While the economy is showing signs of improvement, U.S. employers remain concerned about the stability of the economy. This uncertainty is evident in the amount of money they are allocating toward pay raises and performance awards this year, according to a new survey by Hewitt Associates, a global human resources consulting and outsourcing company. Hewitt’s survey shows that companies are spending less on pay raises and variable pay awards in 2010 than they originally anticipated.

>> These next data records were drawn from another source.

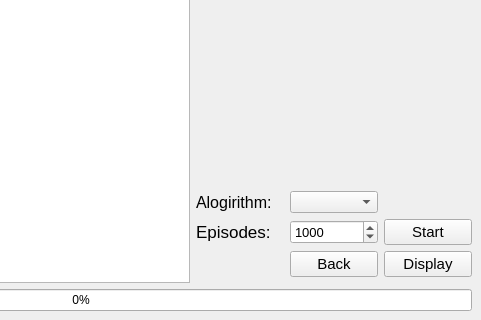
First picture: the form in ui/TrainScene.ui, repository TeodoraMaria/SnakeLearning, before the edit; both pictures show x 319 to 800 and y 280 to 600 of the 800 by 600 pixel window.
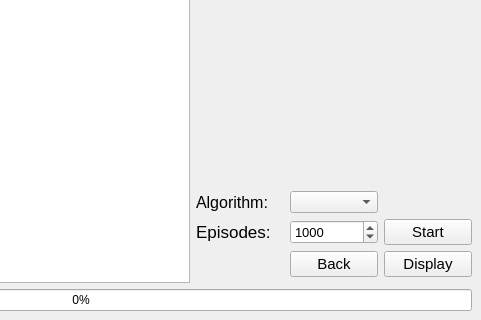
Second picture: the form after the edit. Custom widgets are drawn as their Qt base class.

What changed in the file:
```diff
--- a/ui/TrainScene.ui
+++ b/ui/TrainScene.ui
@@ -126,7 +126,7 @@
        </font>
       </property>
       <property name="text">
-       <string>Alogirithm:</string>
+       <string>Algorithm:</string>
       </property>
      </widget>
     </item>
```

But they are more optimistic about the future, with most expecting to bump up salary increases and variable pay awards in 2011.

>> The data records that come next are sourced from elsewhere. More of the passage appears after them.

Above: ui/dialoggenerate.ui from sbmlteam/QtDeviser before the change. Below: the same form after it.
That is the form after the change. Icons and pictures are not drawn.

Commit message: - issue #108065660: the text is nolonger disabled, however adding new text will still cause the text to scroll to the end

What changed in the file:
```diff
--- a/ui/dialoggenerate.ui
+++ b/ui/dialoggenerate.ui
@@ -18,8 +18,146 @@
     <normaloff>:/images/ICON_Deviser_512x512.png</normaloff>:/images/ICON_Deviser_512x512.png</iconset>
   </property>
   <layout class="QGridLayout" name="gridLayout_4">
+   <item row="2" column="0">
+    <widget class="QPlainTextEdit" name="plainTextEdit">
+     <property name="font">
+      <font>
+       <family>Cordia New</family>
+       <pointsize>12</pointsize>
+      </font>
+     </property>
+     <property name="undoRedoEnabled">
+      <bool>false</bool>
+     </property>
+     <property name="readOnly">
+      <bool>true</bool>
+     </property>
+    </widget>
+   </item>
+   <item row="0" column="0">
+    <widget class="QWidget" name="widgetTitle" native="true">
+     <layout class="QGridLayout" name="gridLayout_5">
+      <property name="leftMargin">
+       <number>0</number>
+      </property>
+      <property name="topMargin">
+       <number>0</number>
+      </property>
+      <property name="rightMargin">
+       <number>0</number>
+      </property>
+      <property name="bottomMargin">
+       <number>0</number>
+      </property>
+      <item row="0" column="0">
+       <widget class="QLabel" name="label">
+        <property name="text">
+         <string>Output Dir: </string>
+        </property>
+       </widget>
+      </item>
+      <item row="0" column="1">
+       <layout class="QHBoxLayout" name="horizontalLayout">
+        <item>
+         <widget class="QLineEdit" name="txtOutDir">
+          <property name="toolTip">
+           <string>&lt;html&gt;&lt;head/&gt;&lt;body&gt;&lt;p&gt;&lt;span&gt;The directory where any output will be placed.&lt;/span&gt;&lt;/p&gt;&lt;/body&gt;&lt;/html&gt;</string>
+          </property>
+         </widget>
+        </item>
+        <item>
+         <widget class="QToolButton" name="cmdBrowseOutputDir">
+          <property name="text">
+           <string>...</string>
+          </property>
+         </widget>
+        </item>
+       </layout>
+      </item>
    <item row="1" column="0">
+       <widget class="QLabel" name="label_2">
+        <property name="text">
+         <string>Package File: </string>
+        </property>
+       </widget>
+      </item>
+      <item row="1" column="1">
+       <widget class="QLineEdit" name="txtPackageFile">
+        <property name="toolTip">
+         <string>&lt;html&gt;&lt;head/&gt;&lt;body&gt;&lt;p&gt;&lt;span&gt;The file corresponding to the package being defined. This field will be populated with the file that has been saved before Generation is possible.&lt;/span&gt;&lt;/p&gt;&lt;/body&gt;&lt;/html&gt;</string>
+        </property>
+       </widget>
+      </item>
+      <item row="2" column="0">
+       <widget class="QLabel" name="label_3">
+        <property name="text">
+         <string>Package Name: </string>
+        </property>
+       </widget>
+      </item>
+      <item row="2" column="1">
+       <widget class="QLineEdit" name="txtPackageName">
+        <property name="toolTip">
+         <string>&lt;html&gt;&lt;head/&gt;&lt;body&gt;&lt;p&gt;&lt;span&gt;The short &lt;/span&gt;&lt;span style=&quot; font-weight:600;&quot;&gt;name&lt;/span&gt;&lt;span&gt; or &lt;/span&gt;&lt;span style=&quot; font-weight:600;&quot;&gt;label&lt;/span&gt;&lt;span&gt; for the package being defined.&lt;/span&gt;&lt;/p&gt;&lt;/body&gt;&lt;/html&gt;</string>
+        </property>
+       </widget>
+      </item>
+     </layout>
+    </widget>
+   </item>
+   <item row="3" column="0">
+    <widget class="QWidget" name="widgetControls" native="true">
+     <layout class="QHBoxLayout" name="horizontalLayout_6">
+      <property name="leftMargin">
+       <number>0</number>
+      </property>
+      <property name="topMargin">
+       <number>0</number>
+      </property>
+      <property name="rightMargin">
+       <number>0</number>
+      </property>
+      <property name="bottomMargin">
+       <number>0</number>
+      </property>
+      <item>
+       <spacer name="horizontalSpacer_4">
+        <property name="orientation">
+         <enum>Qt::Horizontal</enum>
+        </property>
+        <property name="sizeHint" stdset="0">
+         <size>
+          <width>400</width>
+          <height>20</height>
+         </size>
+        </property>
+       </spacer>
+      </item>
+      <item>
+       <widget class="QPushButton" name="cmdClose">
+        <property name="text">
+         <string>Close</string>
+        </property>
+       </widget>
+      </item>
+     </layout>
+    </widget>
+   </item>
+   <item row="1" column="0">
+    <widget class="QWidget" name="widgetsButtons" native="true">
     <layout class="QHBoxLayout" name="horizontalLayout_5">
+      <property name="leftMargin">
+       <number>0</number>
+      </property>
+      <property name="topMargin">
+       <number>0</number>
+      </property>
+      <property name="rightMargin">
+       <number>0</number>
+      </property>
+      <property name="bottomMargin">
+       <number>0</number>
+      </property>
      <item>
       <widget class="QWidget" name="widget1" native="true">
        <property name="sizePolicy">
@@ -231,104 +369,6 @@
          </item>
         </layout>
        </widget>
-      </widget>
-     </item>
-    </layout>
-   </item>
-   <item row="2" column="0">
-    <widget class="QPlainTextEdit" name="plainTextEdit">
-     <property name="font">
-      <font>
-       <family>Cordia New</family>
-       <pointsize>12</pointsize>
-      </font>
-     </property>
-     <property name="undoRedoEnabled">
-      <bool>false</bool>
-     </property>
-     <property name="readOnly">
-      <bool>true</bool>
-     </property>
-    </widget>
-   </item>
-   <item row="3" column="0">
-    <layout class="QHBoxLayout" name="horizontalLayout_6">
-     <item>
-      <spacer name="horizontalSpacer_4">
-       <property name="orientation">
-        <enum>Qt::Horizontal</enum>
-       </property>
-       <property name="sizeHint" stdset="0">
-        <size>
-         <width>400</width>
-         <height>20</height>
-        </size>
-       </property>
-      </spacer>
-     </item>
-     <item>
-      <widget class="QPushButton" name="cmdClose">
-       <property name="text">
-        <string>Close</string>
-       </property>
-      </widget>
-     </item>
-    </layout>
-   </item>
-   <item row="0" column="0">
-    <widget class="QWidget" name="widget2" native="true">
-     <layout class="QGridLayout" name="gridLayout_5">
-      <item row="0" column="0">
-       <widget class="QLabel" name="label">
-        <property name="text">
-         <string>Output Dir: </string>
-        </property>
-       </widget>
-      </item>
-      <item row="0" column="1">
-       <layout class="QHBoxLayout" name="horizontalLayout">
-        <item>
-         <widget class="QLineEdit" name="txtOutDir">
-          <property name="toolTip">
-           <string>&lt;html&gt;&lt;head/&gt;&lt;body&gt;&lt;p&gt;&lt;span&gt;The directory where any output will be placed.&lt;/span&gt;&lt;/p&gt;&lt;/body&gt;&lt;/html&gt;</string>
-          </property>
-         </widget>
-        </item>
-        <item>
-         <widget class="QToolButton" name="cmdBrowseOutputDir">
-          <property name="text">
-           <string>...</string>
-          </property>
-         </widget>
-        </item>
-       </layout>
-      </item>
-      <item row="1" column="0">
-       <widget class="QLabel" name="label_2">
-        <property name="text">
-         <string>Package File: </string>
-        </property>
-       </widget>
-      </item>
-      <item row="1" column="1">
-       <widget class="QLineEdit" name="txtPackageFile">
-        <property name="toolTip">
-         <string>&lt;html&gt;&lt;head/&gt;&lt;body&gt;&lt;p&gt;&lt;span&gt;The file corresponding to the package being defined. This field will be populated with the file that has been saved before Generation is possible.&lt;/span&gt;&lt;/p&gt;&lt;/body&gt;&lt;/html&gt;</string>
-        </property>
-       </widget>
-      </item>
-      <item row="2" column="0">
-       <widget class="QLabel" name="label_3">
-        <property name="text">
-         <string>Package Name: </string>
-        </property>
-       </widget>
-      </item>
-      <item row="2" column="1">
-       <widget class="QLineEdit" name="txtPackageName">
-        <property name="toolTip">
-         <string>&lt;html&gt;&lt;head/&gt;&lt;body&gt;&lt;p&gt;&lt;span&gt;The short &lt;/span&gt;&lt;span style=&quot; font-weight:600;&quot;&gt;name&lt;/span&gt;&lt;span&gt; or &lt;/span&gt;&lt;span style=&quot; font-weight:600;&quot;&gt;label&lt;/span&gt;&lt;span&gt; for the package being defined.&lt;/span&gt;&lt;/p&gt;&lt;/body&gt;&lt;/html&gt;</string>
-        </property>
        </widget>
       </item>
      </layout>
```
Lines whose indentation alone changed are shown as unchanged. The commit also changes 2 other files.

Hewitt’s survey of more than 1,450 large companies shows that base salary increases for salaried exempt workers were 2.4 percent in 2010. These numbers are down from what employers originally projected in August 2009 (2.7 percent), but still higher than the record-low pay raises workers saw in 2009 (1.8 percent).
Salary increases are expected to bounce back slightly in 2011. For salaried exempt workers, salaried nonexempt workers and executives, Hewitt’s survey shows base pay increases of 2.9 percent. Nonunion hourly and union employees can anticipate salary increases of 2.8 percent.

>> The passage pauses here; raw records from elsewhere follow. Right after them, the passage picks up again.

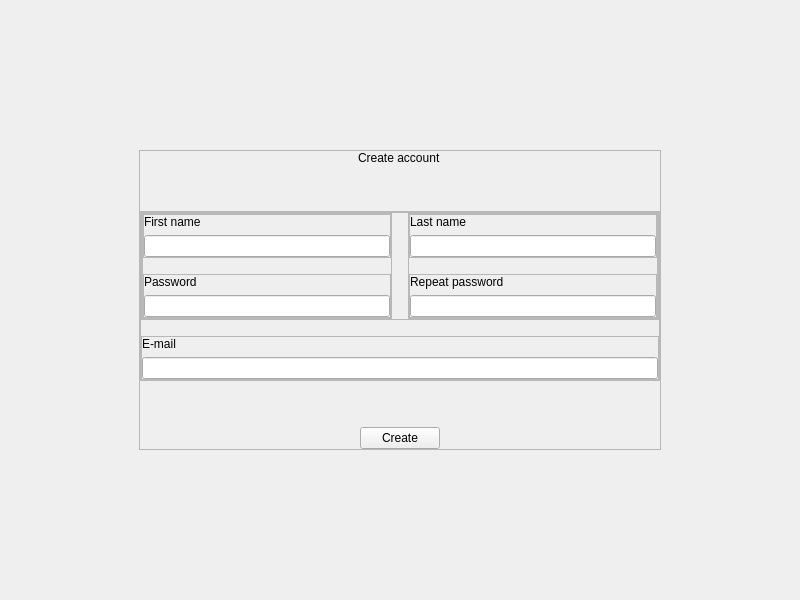
AgustinCartaya/SkinApplication, file skin application/skinApplication/src/views/ui/ui_create_account.ui: the form before one commit.
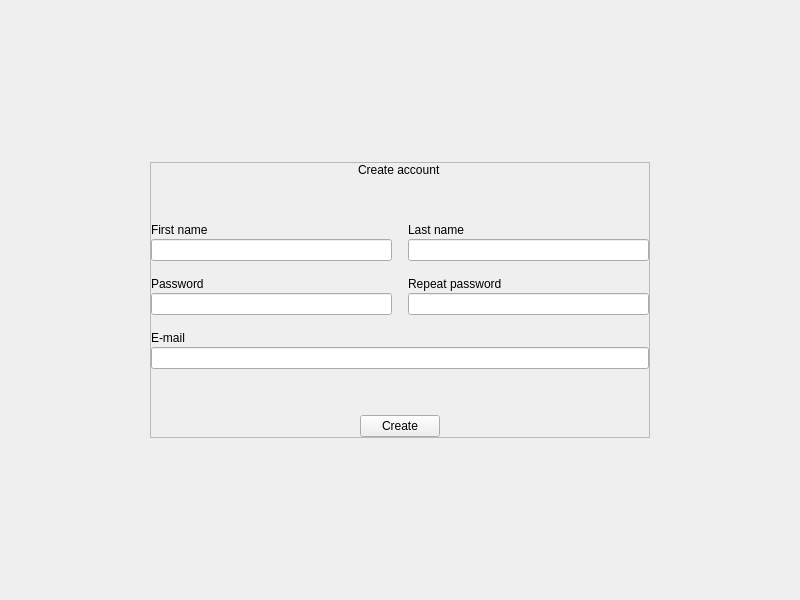
The form after the commit. Custom widgets are drawn as their Qt base class.

Commit message: layout scroll area problem fixed

What changed in the file:
```diff
--- a/skin application/skinApplication/src/views/ui/ui_create_account.ui
+++ b/skin application/skinApplication/src/views/ui/ui_create_account.ui
@@ -34,6 +34,12 @@
    </property>
    <item alignment="Qt::AlignHCenter|Qt::AlignVCenter">
     <widget class="QFrame" name="c_center">
+     <property name="minimumSize">
+      <size>
+       <width>500</width>
+       <height>0</height>
+      </size>
+     </property>
      <property name="frameShape">
       <enum>QFrame::StyledPanel</enum>
      </property>
@@ -74,38 +80,15 @@
        </spacer>
       </item>
       <item>
-       <widget class="QFrame" name="c_inputs">
-        <property name="frameShape">
-         <enum>QFrame::StyledPanel</enum>
-        </property>
-        <property name="frameShadow">
-         <enum>QFrame::Raised</enum>
-        </property>
-        <layout class="QVBoxLayout" name="verticalLayout_5">
+       <layout class="QVBoxLayout" name="ly_inputs">
          <property name="spacing">
           <number>16</number>
          </property>
-         <property name="leftMargin">
-          <number>0</number>
-         </property>
          <property name="topMargin">
           <number>0</number>
          </property>
-         <property name="rightMargin">
-          <number>0</number>
-         </property>
-         <property name="bottomMargin">
-          <number>0</number>
-         </property>
          <item>
-          <widget class="QFrame" name="frame_2">
-           <property name="frameShape">
-            <enum>QFrame::StyledPanel</enum>
-           </property>
-           <property name="frameShadow">
-            <enum>QFrame::Raised</enum>
-           </property>
-           <layout class="QHBoxLayout" name="horizontalLayout">
+         <layout class="QHBoxLayout" name="ly_up">
             <property name="spacing">
              <number>16</number>
             </property>
@@ -115,69 +98,22 @@
             <property name="topMargin">
              <number>0</number>
             </property>
-            <property name="rightMargin">
-             <number>0</number>
-            </property>
-            <property name="bottomMargin">
-             <number>0</number>
-            </property>
             <item>
-             <widget class="QFrame" name="left_side_container">
-              <property name="minimumSize">
-               <size>
-                <width>250</width>
-                <height>0</height>
-               </size>
-              </property>
-              <property name="maximumSize">
-               <size>
-                <width>250</width>
-                <height>300</height>
-               </size>
-              </property>
-              <property name="frameShape">
-               <enum>QFrame::StyledPanel</enum>
-              </property>
-              <property name="frameShadow">
-               <enum>QFrame::Raised</enum>
-              </property>
-              <layout class="QVBoxLayout" name="verticalLayout_3">
+           <layout class="QVBoxLayout" name="ly_left">
                <property name="spacing">
                 <number>16</number>
                </property>
-               <property name="leftMargin">
-                <number>0</number>
-               </property>
                <property name="topMargin">
                 <number>0</number>
                </property>
-               <property name="rightMargin">
-                <number>0</number>
-               </property>
-               <property name="bottomMargin">
-                <number>0</number>
-               </property>
                <item>
-                <widget class="QFrame" name="c_first_name">
-                 <property name="frameShape">
-                  <enum>QFrame::StyledPanel</enum>
-                 </property>
-                 <property name="frameShadow">
-                  <enum>QFrame::Raised</enum>
-                 </property>
-                 <layout class="QVBoxLayout" name="verticalLayout_8">
-                  <property name="leftMargin">
-                   <number>0</number>
-                  </property>
+             <layout class="QVBoxLayout" name="ly_first_name">
+              <property name="spacing">
+               <number>2</number>
+              </property>
                   <property name="topMargin">
                    <number>0</number>
                   </property>
-                  <property name="rightMargin">
-                   <number>0</number>
-                  </property>
-                  <property name="bottomMargin">
-                   <number>0</number>
-                  </property>
                   <item>
                    <widget class="QLabel" name="lb_first_name">
                     <property name="text">
@@ -189,29 +125,15 @@
                    <widget class="LineEdit" name="i_first_name"/>
                   </item>
                  </layout>
-                </widget>
                </item>
                <item>
-                <widget class="QFrame" name="c_password">
-                 <property name="frameShape">
-                  <enum>QFrame::StyledPanel</enum>
-                 </property>
-                 <property name="frameShadow">
-                  <enum>QFrame::Raised</enum>
-                 </property>
-                 <layout class="QVBoxLayout" name="verticalLayout_7">
-                  <property name="leftMargin">
-                   <number>0</number>
+             <layout class="QVBoxLayout" name="ly_password">
+              <property name="spacing">
+               <number>2</number>
                   </property>
                   <property name="topMargin">
                    <number>0</number>
                   </property>
-                  <property name="rightMargin">
-                   <number>0</number>
-                  </property>
-                  <property name="bottomMargin">
-                   <number>0</number>
-                  </property>
                   <item>
                    <widget class="QLabel" name="lb_password">
                     <property name="text">
@@ -223,68 +145,25 @@
                    <widget class="LineEdit" name="i_password"/>
                   </item>
                  </layout>
-                </widget>
-               </item>
-              </layout>
-             </widget>
+            </item>
+           </layout>
             </item>
             <item>
-             <widget class="QFrame" name="right_side_container">
-              <property name="minimumSize">
-               <size>
-                <width>250</width>
-                <height>0</height>
-               </size>
-              </property>
-              <property name="maximumSize">
-               <size>
-                <width>250</width>
-                <height>300</height>
-               </size>
-              </property>
-              <property name="frameShape">
-               <enum>QFrame::StyledPanel</enum>
-              </property>
-              <property name="frameShadow">
-               <enum>QFrame::Raised</enum>
-              </property>
-              <layout class="QVBoxLayout" name="verticalLayout_6">
+           <layout class="QVBoxLayout" name="ly_right">
                <property name="spacing">
                 <number>16</number>
                </property>
-               <property name="leftMargin">
-                <number>0</number>
-               </property>
                <property name="topMargin">
                 <number>0</number>
                </property>
-               <property name="rightMargin">
-                <number>0</number>
-               </property>
-               <property name="bottomMargin">
-                <number>0</number>
-               </property>
                <item>
-                <widget class="QFrame" name="c_last_name">
-                 <property name="frameShape">
-                  <enum>QFrame::StyledPanel</enum>
-                 </property>
-                 <property name="frameShadow">
-                  <enum>QFrame::Raised</enum>
-                 </property>
-                 <layout class="QVBoxLayout" name="verticalLayout_9">
-                  <property name="leftMargin">
-                   <number>0</number>
+             <layout class="QVBoxLayout" name="ly_last_name">
+              <property name="spacing">
+               <number>2</number>
                   </property>
                   <property name="topMargin">
                    <number>0</number>
                   </property>
-                  <property name="rightMargin">
-                   <number>0</number>
-                  </property>
-                  <property name="bottomMargin">
-                   <number>0</number>
-                  </property>
                   <item>
                    <widget class="QLabel" name="lb_last_name">
                     <property name="text">
@@ -296,29 +175,15 @@
                    <widget class="LineEdit" name="i_last_name"/>
                   </item>
                  </layout>
-                </widget>
                </item>
                <item>
-                <widget class="QFrame" name="c_repeat_password">
-                 <property name="frameShape">
-                  <enum>QFrame::StyledPanel</enum>
-                 </property>
-                 <property name="frameShadow">
-                  <enum>QFrame::Raised</enum>
-                 </property>
-                 <layout class="QVBoxLayout" name="verticalLayout_10">
-                  <property name="leftMargin">
-                   <number>0</number>
+             <layout class="QVBoxLayout" name="ly_repeat_password">
+              <property name="spacing">
+               <number>2</number>
                   </property>
                   <property name="topMargin">
                    <number>0</number>
                   </property>
-                  <property name="rightMargin">
-                   <number>0</number>
-                  </property>
-                  <property name="bottomMargin">
-                   <number>0</number>
-                  </property>
                   <item>
                    <widget class="QLabel" name="lb_repeat_password">
                     <property name="text">
@@ -330,35 +195,22 @@
                    <widget class="LineEdit" name="i_repeat_password"/>
                   </item>
                  </layout>
-                </widget>
-               </item>
-              </layout>
-             </widget>
-            </item>
-           </layout>
-          </widget>
+            </item>
+           </layout>
+          </item>
+         </layout>
          </item>
          <item>
-          <widget class="QFrame" name="c_email">
-           <property name="frameShape">
-            <enum>QFrame::StyledPanel</enum>
-           </property>
-           <property name="frameShadow">
-            <enum>QFrame::Raised</enum>
-           </property>
-           <layout class="QVBoxLayout" name="verticalLayout_4">
+         <layout class="QVBoxLayout" name="ly_email">
+          <property name="spacing">
+           <number>2</number>
+          </property>
             <property name="leftMargin">
              <number>0</number>
             </property>
             <property name="topMargin">
              <number>0</number>
             </property>
-            <property name="rightMargin">
-             <number>0</number>
-            </property>
-            <property name="bottomMargin">
-             <number>0</number>
-            </property>
             <item>
              <widget class="QLabel" name="lb_email">
               <property name="text">
@@ -370,10 +222,8 @@
              <widget class="LineEdit" name="i_email"/>
             </item>
            </layout>
-          </widget>
-         </item>
-        </layout>
-       </widget>
+        </item>
+       </layout>
       </item>
       <item>
        <spacer name="verticalSpacer">
@@ -401,6 +251,11 @@
   </layout>
  </widget>
  <customwidgets>
+  <customwidget>
+   <class>Label</class>
+   <extends>QLabel</extends>
+   <header>.promoted.label</header>
+  </customwidget>
   <customwidget>
    <class>Button</class>
    <extends>QPushButton</extends>
@@ -411,11 +266,6 @@
    <extends>QLineEdit</extends>
    <header>.promoted.line_edit</header>
   </customwidget>
-  <customwidget>
-   <class>Label</class>
-   <extends>QLabel</extends>
-   <header>.promoted.label</header>
-  </customwidget>
  </customwidgets>
  <resources/>
  <connections/>
```
Lines whose indentation alone changed are shown as unchanged. The commit also changes 44 other files.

“Going into 2010, employers were optimistic that they would be able to allocate more money towards compensation, but the lagging economy and lower-than-expected company performance forced many employers to revise their spending,” said Ken Abosch, leader of Hewitt’s North American Broad-Based Compensation Consulting practice. “We predict a similar situation in 2011. Right now, employers believe they'll be able to raise salaries next year, but if the economy remains unstable, they'll be forced to readjust base pay increases to offset other spending or revenue shortfalls."
Historical U.S. Salary Increases